What to do: Each line that includes "canvas" must be copied from the records.

Supplied material:
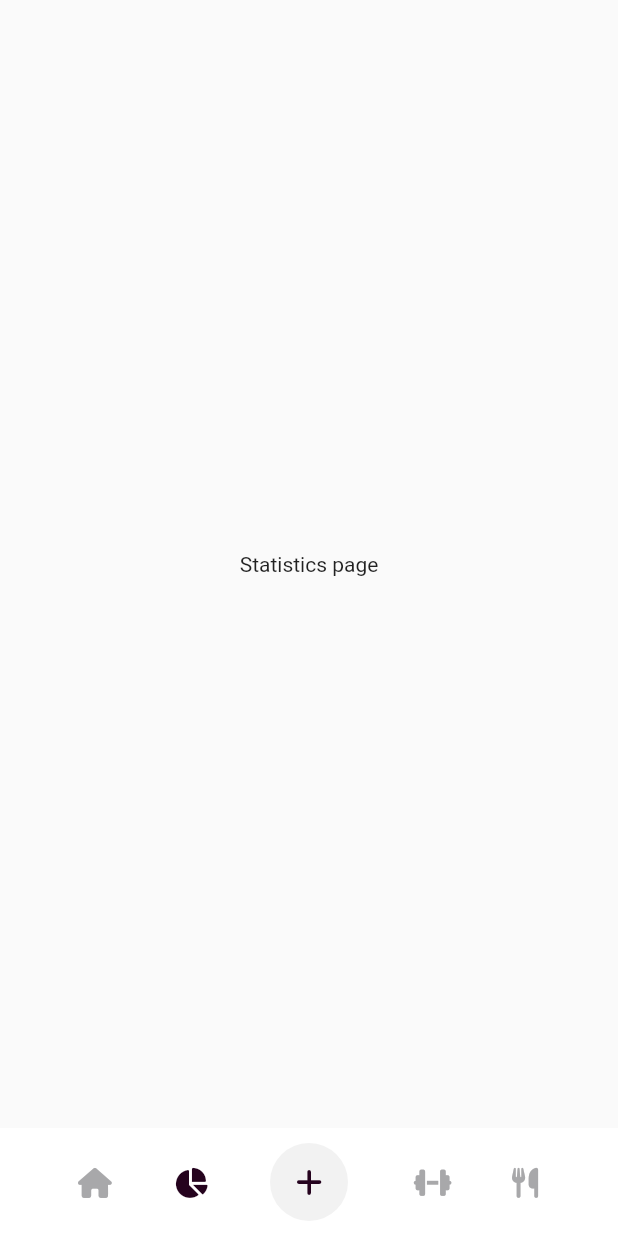
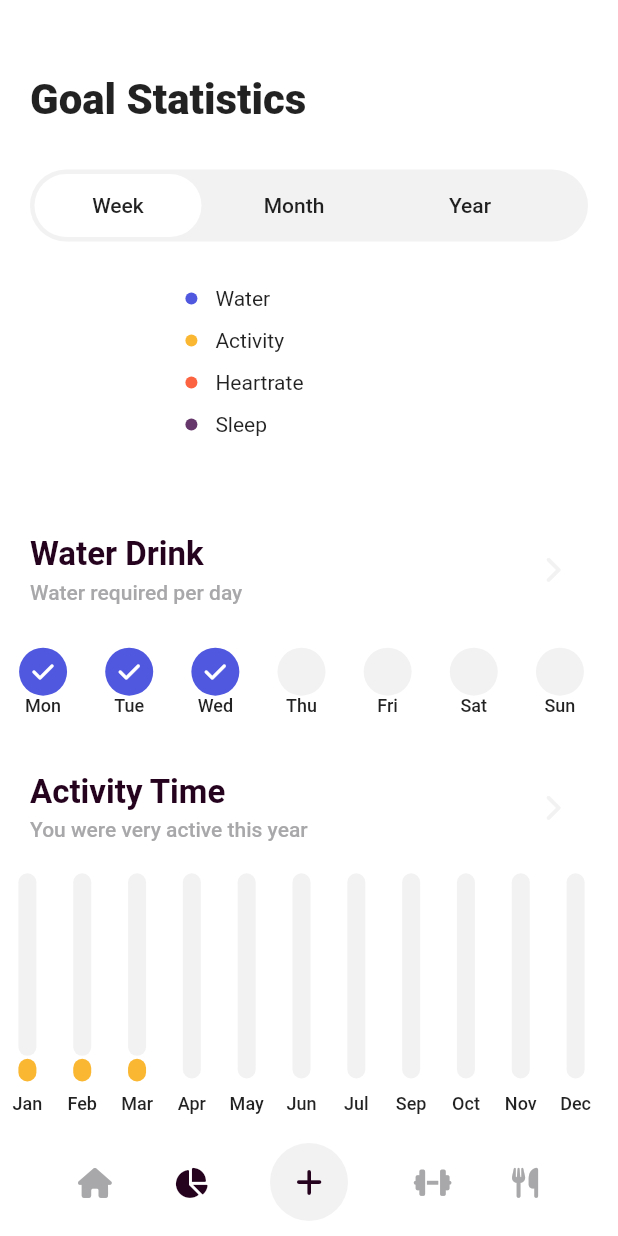
Before and after one commit to viktoriapatapeika/tracker_app, a Flutter app: the screen it shows after launch, item 2 of the bottom bar chosen, on a phone screen of 412 x 824 dp. Run offline on Flutter 3.47's test engine with Material 2 defaults, Android fonts, the phone set to English and light mode, and no system bars; our stand-ins replace bloc, equatable, flutter_bloc, font_awesome_flutter, google_fonts.

Commit message:
added statistics page skeleton

```diff
--- a/lib/main.dart
+++ b/lib/main.dart
@@ -56,7 +56,7 @@ class AppScreen extends StatelessWidget {
               return const HomePage();
             }
             if (state is StatisticsPageLoaded) {
-              return const StatisticsPage();
+              return  StatisticsPage();
             }
             if (state is WorkoutsPageLoaded) {
               return const WorkoutsPage();
--- a/lib/service/habbits_service.dart
+++ b/lib/service/habbits_service.dart
@@ -1,8 +1,19 @@
+import 'dart:math';
+
 import 'package:flutter/material.dart';
 import 'package:tracker_app/dto/habbits.dart';
 import 'package:tracker_app/util/color_util.dart';
 
+enum HabbitTimeSwitcherType { week, month, year }
+
 class HabbitsService {
+  static List<HabbitTimeSwitcherType> switcherTypes = [
+    HabbitTimeSwitcherType.week,
+    HabbitTimeSwitcherType.month,
+    HabbitTimeSwitcherType.year
+  ];
+
+  static List<HabbitType> habbitTypes = [HabbitType.water, HabbitType.activity, HabbitType.heartRate, HabbitType.sleep];
   static Color getHabbitColor(HabbitType habbitType) {
     switch (habbitType) {
       case HabbitType.water:
@@ -28,4 +39,83 @@ class HabbitsService {
         return 0.35;
     }
   }
+
+  static double getRandomProgress() {
+    return Random().nextDouble();
+  }
+
+  static bool getRandomBool() {
+    return Random().nextDouble() <= 0.7;
+  }
+
+  static const List<String> weekdays = ['Mon', 'Tue', 'Wed', 'Thu', 'Fri', 'Sat', 'Sun'];
+  static const List<String> months = [
+    'Jan',
+    'Feb',
+    'Mar',
+    'Apr',
+    'May',
+    'Jun',
+    'Jul',
+    'Apr',
+    'Sep',
+    'Oct',
+    'Nov',
+    'Dec'
+  ];
+  static final DateTime today = DateTime.now();
+  static final int todaysWeekdayNumber = today.weekday - 1;
+  static final int todaysDate = today.day;
+
+  static Map<String, bool>? getWaterProgressByTime(HabbitTimeSwitcherType switcherType) {
+    Map<String, bool> progress = {};
+    if (switcherType == HabbitTimeSwitcherType.week) {
+      for (int i = 0; i <= todaysWeekdayNumber; i++) {
+        progress.addAll({weekdays[i]: true});
+      }
+      for (int i = todaysWeekdayNumber + 1; i < 7; i++) {
+        progress.addAll({weekdays[i]: false});
+      }
+    }
+    return progress;
+  }
+
+  static Map<String, double>? getActivityProgressByTime(HabbitTimeSwitcherType switcherType) {
+    int thisWeek = (todaysDate / 7).round();
+    //int thisMonth = today.month;
+    int thisMonth = 4;
+    int thisMonthDaysNumber = DateTime(today.year, today.month + 1, 0).day;
+    Map<String, double> progress = {};
+
+    if (switcherType == HabbitTimeSwitcherType.week) {
+      for (int i = 0; i < todaysWeekdayNumber; i++) {
+        progress.addAll({weekdays[i]: getRandomProgress()});
+      }
+      for (int i = todaysWeekdayNumber; i < 7; i++) {
+        progress.addAll({weekdays[i]: 0});
+      }
+    } else if (switcherType == HabbitTimeSwitcherType.month) {
+      // debugPrint('$todaysDate / $thisMonthDaysNumber days');
+      // for (int i = 1; i < todaysDate + 1; i++) {
+      //   progress.addAll({'Week $i': getRandomProgress()});
+      // }
+      // if (todaysDate < 4) {
+      //   for (int i = todaysDate + 1; i < thisMonthDaysNumber + 1; i++) {
+      //     progress.addAll({'Week $i': 0});
+      //   }
+      // }
+    } else if (switcherType == HabbitTimeSwitcherType.year) {
+      debugPrint('$thisMonth / 12 months');
+      for (int i = 1; i <= thisMonth; i++) {
+        progress.addAll({months[i - 1]: getRandomProgress()});
+      }
+      if (thisMonth < 12) {
+        for (int i = thisMonth + 1; i <= 12; i++) {
+          progress.addAll({months[i - 1]: 0});
+        }
+      }
+    }
+    debugPrint('service progress length ${progress.length}');
+    return progress;
+  }
 }
--- /dev/null
+++ b/lib/ui_component/activity_habbit_progress.dart
@@ -0,0 +1,97 @@
+import 'package:flutter/material.dart';
+
+import 'package:tracker_app/service/habbits_service.dart';
+import 'package:tracker_app/ui_component/navigation_text.dart';
+import 'package:tracker_app/util/color_util.dart';
+import 'package:tracker_app/util/font_util.dart';
+
+class ActivityHabbitProgress extends StatelessWidget {
+  const ActivityHabbitProgress({super.key, required this.switcherType});
+  final HabbitTimeSwitcherType switcherType;
+
+  @override
+  Widget build(BuildContext context) {
+    const EdgeInsets horizontalPadding = EdgeInsets.symmetric(horizontal: 20);
+    const String title = 'Activity Time';
+    final String description = 'You were very active this ${switcherType.name}';
+    final double maxHeight = MediaQuery.of(context).size.height * 0.2;
+    final double maxWidth = MediaQuery.of(context).size.width;
+    Map<String, double>? progress = HabbitsService.getActivityProgressByTime(switcherType);
+    return Column(
+      crossAxisAlignment: CrossAxisAlignment.start,
+      children: [
+        Padding(
+          padding: horizontalPadding,
+          child: NavigationText(title: title, description: description),
+        ),
+        SizedBox(
+          height: maxHeight,
+          width: maxWidth,
+          child: ListView.builder(
+              shrinkWrap: false,
+              scrollDirection: Axis.horizontal,
+              physics: const NeverScrollableScrollPhysics(),
+              itemCount: progress!.length,
+              itemBuilder: (context, index) {
+                debugPrint('progress length ${progress.length}');
+                return ActivityHabbitProgressItem(
+                  itemName: progress.keys.elementAt(index),
+                  itemProgress: progress.values.elementAt(index),
+                  maxHeight: maxHeight,
+                  itemsNumber: progress.length,
+                );
+              }),
+        ),
+      ],
+    );
+  }
+}
+
+class ActivityHabbitProgressItem extends StatelessWidget {
+  const ActivityHabbitProgressItem(
+      {super.key,
+      required this.itemName,
+      required this.itemProgress,
+      required this.maxHeight,
+      required this.itemsNumber});
+  final String? itemName;
+  final double? itemProgress;
+  final double maxHeight;
+  final int itemsNumber;
+
+  @override
+  Widget build(BuildContext context) {
+    final double maxWidth = MediaQuery.of(context).size.width - 10;
+    double progress = itemProgress == null ? 0 : itemProgress!;
+    return SizedBox(
+      width: maxWidth / itemsNumber,
+      child: Column(
+        children: [
+          Padding(
+            padding: const EdgeInsets.only(bottom: 2),
+            child: Container(
+              height: progress != 1 ? (maxHeight - 28) * (1 - progress) : (maxHeight - 28) * (1 - progress) - 2,
+              width: 12,
+              decoration: BoxDecoration(
+                color: ColorUtil.elementsBaseColor,
+                borderRadius: BorderRadius.circular(16),
+              ),
+            ),
+          ),
+          Container(
+            height: (maxHeight - 28) * progress,
+            width: 12,
+            decoration: BoxDecoration(
+              color: ColorUtil.semanticColorYellow,
+              borderRadius: BorderRadius.circular(16),
+            ),
+          ),
+          Padding(
+            padding: const EdgeInsets.only(top: 8),
+            child: Text(itemName!, style: FontUtil.defaultFont.copyWith(fontSize: 12, fontWeight: FontWeight.w500)),
+          ),
+        ],
+      ),
+    );
+  }
+}
--- /dev/null
+++ b/lib/ui_component/navigation_text.dart
@@ -0,0 +1,47 @@
+import 'package:font_awesome_flutter/font_awesome_flutter.dart';
+
+import 'package:flutter/material.dart';
+
+import 'package:tracker_app/util/color_util.dart';
+import 'package:tracker_app/util/font_util.dart';
+
+class NavigationText extends StatelessWidget {
+  const NavigationText({super.key, required this.title, required this.description, this.page});
+  final String title;
+  final String description;
+  final Widget? page;
+
+  @override
+  Widget build(BuildContext context) {
+    return Padding(
+      padding: const EdgeInsets.only(bottom: 20),
+      child: Row(
+        crossAxisAlignment: CrossAxisAlignment.center,
+        mainAxisAlignment: MainAxisAlignment.spaceBetween,
+        children: [
+          Column(
+            crossAxisAlignment: CrossAxisAlignment.start,
+            children: [
+              Text(title,
+                  style: FontUtil.defaultFont
+                      .copyWith(color: ColorUtil.textActiveColor, fontWeight: FontWeight.w700, fontSize: 22)),
+              Padding(
+                padding: const EdgeInsets.only(top: 4),
+                child: Text(description,
+                    style: FontUtil.defaultFont
+                        .copyWith(color: ColorUtil.textInactiveColor, fontWeight: FontWeight.w500, fontSize: 14)),
+              ),
+            ],
+          ),
+          IconButton(
+            onPressed: () {
+              debugPrint('Navigate to the $title page');
+              // Navigator.push(context, CupertinoPageRoute(builder: (BuildContext context) => page));
+            },
+            icon: const Icon(FontAwesomeIcons.chevronRight, color: ColorUtil.elementsBaseColor, size: 18),
+          )
+        ],
+      ),
+    );
+  }
+}
--- /dev/null
+++ b/lib/ui_component/progress_chart.dart
@@ -0,0 +1,88 @@
+import 'package:flutter/material.dart';
+
+import 'package:tracker_app/dto/habbits.dart';
+import 'package:tracker_app/service/habbits_service.dart';
+import 'package:tracker_app/util/font_util.dart';
+import 'package:tracker_app/util/string_util.dart';
+
+class ProgressChart extends StatelessWidget {
+  ProgressChart({super.key});
+  final List<HabbitType> habbitTypes = HabbitsService.habbitTypes;
+
+  @override
+  Widget build(BuildContext context) {
+    double maxHeight = MediaQuery.of(context).size.height * 0.2;
+    return SizedBox(
+      height: maxHeight,
+      child: Row(
+        crossAxisAlignment: CrossAxisAlignment.center,
+        mainAxisAlignment: MainAxisAlignment.spaceBetween,
+        children: [
+          const CircleChart(),
+          Expanded(
+            child: ListView.builder(
+                shrinkWrap: false,
+                scrollDirection: Axis.vertical,
+                physics: const NeverScrollableScrollPhysics(),
+                itemCount: habbitTypes.length,
+                itemBuilder: (context, index) {
+                  return ProgressChartItem(habbitType: habbitTypes[index]);
+                }),
+          ),
+        ],
+      ),
+    );
+  }
+}
+
+class CircleChart extends StatelessWidget {
+  const CircleChart({super.key});
+
+  @override
+  Widget build(BuildContext context) {
+    Size maxSize = MediaQuery.of(context).size * 0.3;
+    return CustomPaint(
+      size: maxSize,
+      painter: ChartPainter(),
+    );
+  }
+}
+
+class ChartPainter extends CustomPainter {
+  @override
+  void paint(Canvas canvas, Size size) {
+    var paint = Paint()..strokeWidth = 3;
+    Offset center = const Offset(50, 50);
+    // canvas.d
+  }
+
+  @override
+  bool shouldRepaint(covariant CustomPainter oldDelegate) => false;
+}
+
+class ProgressChartItem extends StatelessWidget {
+  const ProgressChartItem({super.key, required this.habbitType});
+  final HabbitType habbitType;
+
+  @override
+  Widget build(BuildContext context) {
+    const Size circleSize = Size(8, 8);
+    return Padding(
+      padding: const EdgeInsets.only(bottom: 12),
+      child: Row(
+        crossAxisAlignment: CrossAxisAlignment.center,
+        children: [
+          Container(
+            height: circleSize.height,
+            width: circleSize.width,
+            decoration: BoxDecoration(color: HabbitsService.getHabbitColor(habbitType), shape: BoxShape.circle),
+          ),
+          Padding(
+            padding: const EdgeInsets.only(left: 12),
+            child: Text(StringUtil.capitalize(habbitType.name), style: FontUtil.defaultFont),
+          )
+        ],
+      ),
+    );
+  }
+}
--- /dev/null
+++ b/lib/ui_component/time_switcher.dart
@@ -0,0 +1,70 @@
+import 'package:flutter/material.dart';
+
+import 'package:tracker_app/service/habbits_service.dart';
+import 'package:tracker_app/util/color_util.dart';
+import 'package:tracker_app/util/font_util.dart';
+import 'package:tracker_app/util/string_util.dart';
+
+class TimeSwitcher extends StatefulWidget {
+  const TimeSwitcher({super.key});
+
+  @override
+  State<TimeSwitcher> createState() => TimeSwitcherState();
+}
+
+class TimeSwitcherState extends State<TimeSwitcher> {
+  int selectedIndex = 0;
+  List<HabbitTimeSwitcherType> switcherTypes = HabbitsService.switcherTypes;
+
+  @override
+  Widget build(BuildContext context) {
+    const double height = 48;
+    double elementWidth = (MediaQuery.of(context).size.width - 60) / switcherTypes.length;
+    return Container(
+      height: height,
+      decoration: BoxDecoration(color: ColorUtil.elementsBaseColor, borderRadius: BorderRadius.circular(32)),
+      child: ListView.builder(
+          scrollDirection: Axis.horizontal,
+          physics: const NeverScrollableScrollPhysics(),
+          itemCount: switcherTypes.length,
+          itemBuilder: (context, index) {
+            return TimeSwitcherItem(
+              switcherType: switcherTypes[index],
+              isSelected: selectedIndex == index,
+              width: elementWidth,
+              onTap: () => setState(() => selectedIndex = index),
+            );
+          }),
+    );
+  }
+}
+
+class TimeSwitcherItem extends StatelessWidget {
+  const TimeSwitcherItem(
+      {super.key, required this.switcherType, required this.isSelected, required this.onTap, required this.width});
+
+  final HabbitTimeSwitcherType switcherType;
+  final bool isSelected;
+  final VoidCallback onTap;
+  final double width;
+
+  @override
+  Widget build(BuildContext context) {
+    const double padding = 3;
+    return GestureDetector(
+      onTap: onTap,
+      child: Padding(
+        padding: const EdgeInsets.all(padding),
+        child: Container(
+          width: width - 2 * padding,
+          decoration: isSelected
+              ? BoxDecoration(color: ColorUtil.backgroundColor, borderRadius: BorderRadius.circular(32))
+              : null,
+          child: Center(
+              child: Text(StringUtil.capitalize(switcherType.name),
+                  style: FontUtil.defaultFont.copyWith(fontWeight: FontWeight.w500))),
+        ),
+      ),
+    );
+  }
+}
--- a/lib/ui_component/view/home_page.dart
+++ b/lib/ui_component/view/home_page.dart
@@ -1,4 +1,5 @@
 import 'package:flutter/material.dart';
+
 import 'package:tracker_app/dto/habbits.dart';
 import 'package:tracker_app/ui_component/habbit_widget.dart';
 import 'package:tracker_app/util/color_util.dart';
@@ -14,14 +15,11 @@ class HomePage extends StatelessWidget {
       backgroundColor: ColorUtil.backgroundColor,
       body: SingleChildScrollView(
         child: Padding(
-          padding: const EdgeInsets.symmetric(vertical: 30, horizontal: 30),
+          padding: const EdgeInsets.symmetric(vertical: 50, horizontal: 30),
           child: Column(
             crossAxisAlignment: CrossAxisAlignment.start,
             children: [
-              Padding(
-                padding: const EdgeInsets.only(bottom: 30),
-                child: Text(headerText, style: FontUtil.headerFont),
-              ),
+              Padding(padding: const EdgeInsets.only(bottom: 30), child: Text(headerText, style: FontUtil.headerFont)),
               Row(
                 children: [
                   Column(children: const [
--- a/lib/ui_component/view/statistics_page.dart
+++ b/lib/ui_component/view/statistics_page.dart
@@ -1,13 +1,54 @@
 import 'package:flutter/material.dart';
 
+import 'package:tracker_app/service/habbits_service.dart';
+import 'package:tracker_app/ui_component/activity_habbit_progress.dart';
+import 'package:tracker_app/ui_component/progress_chart.dart';
+import 'package:tracker_app/ui_component/time_switcher.dart';
+import 'package:tracker_app/ui_component/water_habbit_progress.dart';
+import 'package:tracker_app/util/color_util.dart';
+import 'package:tracker_app/util/font_util.dart';
+
 class StatisticsPage extends StatelessWidget {
-  const StatisticsPage({super.key});
+  StatisticsPage({super.key});
 
+  Widget buildWaterHabbitProgress() {
+    return const SizedBox();
+  }
+
+  ValueNotifier<HabbitTimeSwitcherType> switcherType = ValueNotifier(HabbitTimeSwitcherType.week);
   @override
   Widget build(BuildContext context) {
-   return const Scaffold(
-      body: Center(
-        child: Text('Statistics page'),
+    const String headerText = 'Goal Statistics';
+    const EdgeInsets horizontalPadding = EdgeInsets.symmetric(horizontal: 20);
+    return Scaffold(
+      backgroundColor: ColorUtil.backgroundColor,
+      body: SingleChildScrollView(
+        child: Padding(
+          padding: const EdgeInsets.symmetric(vertical: 50),
+          child: ValueListenableBuilder(
+              valueListenable: switcherType,
+              builder: (context, HabbitTimeSwitcherType switcher, widget) {
+                return Column(
+                  crossAxisAlignment: CrossAxisAlignment.start,
+                  mainAxisAlignment: MainAxisAlignment.start,
+                  children: [
+                    Padding(
+                        padding: horizontalPadding.copyWith(bottom: 30),
+                        child: Text(headerText, style: FontUtil.headerFont)),
+                    const Padding(
+                      padding: horizontalPadding,
+                      child: TimeSwitcher(),
+                    ),
+                    Padding(
+                      padding: const EdgeInsets.only(top: 30),
+                      child: ProgressChart(),
+                    ),
+                    WaterHabbitProgress(switcherType: switcherType.value),
+                    const ActivityHabbitProgress(switcherType: HabbitTimeSwitcherType.year),
+                  ],
+                );
+              }),
+        ),
       ),
     );
   }
--- /dev/null
+++ b/lib/ui_component/water_habbit_progress.dart
@@ -0,0 +1,87 @@
+import 'package:font_awesome_flutter/font_awesome_flutter.dart';
+
+import 'package:flutter/material.dart';
+
+import 'package:tracker_app/service/habbits_service.dart';
+import 'package:tracker_app/ui_component/navigation_text.dart';
+import 'package:tracker_app/util/color_util.dart';
+import 'package:tracker_app/util/font_util.dart';
+
+class WaterHabbitProgress extends StatelessWidget {
+  const WaterHabbitProgress({super.key, required this.switcherType});
+  final HabbitTimeSwitcherType switcherType;
+
+  @override
+  Widget build(BuildContext context) {
+    const EdgeInsets horizontalPadding = EdgeInsets.symmetric(horizontal: 20);
+    const String title = 'Water Drink';
+    final double maxHeight = MediaQuery.of(context).size.height * 0.1;
+    final double maxWidth = MediaQuery.of(context).size.width;
+    final String descriptionTimePeriod = switcherType == HabbitTimeSwitcherType.week
+        ? 'day'
+        : switcherType == HabbitTimeSwitcherType.month
+            ? 'week'
+            : 'month';
+    final String description = 'Water required per $descriptionTimePeriod';
+    Map<String, bool>? progress = HabbitsService.getWaterProgressByTime(switcherType);
+    return Column(
+      crossAxisAlignment: CrossAxisAlignment.start,
+      children: [
+        Padding(
+          padding: horizontalPadding,
+          child: NavigationText(title: title, description: description),
+        ),
+        Padding(
+          padding: const EdgeInsets.only(top: 8),
+          child: SizedBox(
+            height: maxHeight,
+            width: maxWidth,
+            child: ListView.builder(
+                shrinkWrap: false,
+                scrollDirection: Axis.horizontal,
+                physics: const NeverScrollableScrollPhysics(),
+                itemCount: progress!.length,
+                itemBuilder: (context, index) {
+                  debugPrint('progress length ${progress.length}');
+                  return WaterHabbitProgressItem(
+                    itemName: progress.keys.elementAt(index),
+                    itemComplete: progress.values.elementAt(index),
+                    itemsNumber: progress.length,
+                  );
+                }),
+          ),
+        ),
+      ],
+    );
+  }
+}
+
+class WaterHabbitProgressItem extends StatelessWidget {
+  const WaterHabbitProgressItem(
+      {super.key, required this.itemName, required this.itemComplete, required this.itemsNumber});
+  final String itemName;
+  final bool itemComplete;
+  final int itemsNumber;
+
+  @override
+  Widget build(BuildContext context) {
+    const Size containerSize = Size(32, 32);
+    final double maxWidth = MediaQuery.of(context).size.width - 10;
+    return SizedBox(
+      width: maxWidth / itemsNumber,
+      child: Column(
+        children: [
+          Container(
+            height: containerSize.height,
+            width: containerSize.width,
+            decoration: BoxDecoration(
+                shape: BoxShape.circle,
+                color: itemComplete ? ColorUtil.semanticColorBlue : ColorUtil.elementsBaseColor),
+            child: itemComplete ? const Icon(FontAwesomeIcons.check, color: ColorUtil.backgroundColor, size: 16) : null,
+          ),
+          Text(itemName, style: FontUtil.defaultFont.copyWith(fontSize: 12, fontWeight: FontWeight.w500)),
+        ],
+      ),
+    );
+  }
+}
--- /dev/null
+++ b/lib/util/string_util.dart
@@ -0,0 +1,5 @@
+class StringUtil{
+   static String capitalize(String value) {
+    return "${value[0].toUpperCase()}${value.substring(1).toLowerCase()}";
+  }
+}
--- a/pubspec.yaml
+++ b/pubspec.yaml
@@ -40,6 +40,7 @@ dependencies:
   equatable: ^2.0.5
   google_fonts: ^3.0.1
   font_awesome_flutter: ^10.3.0
+  intl: ^0.18.0
 
 dev_dependencies:
   flutter_test:
```
Also changed, not shown: lib/util/font_util.dart (+5 -14 lines), pubspec.lock.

Exercise output:
+  void paint(Canvas canvas, Size size) {
+    // canvas.d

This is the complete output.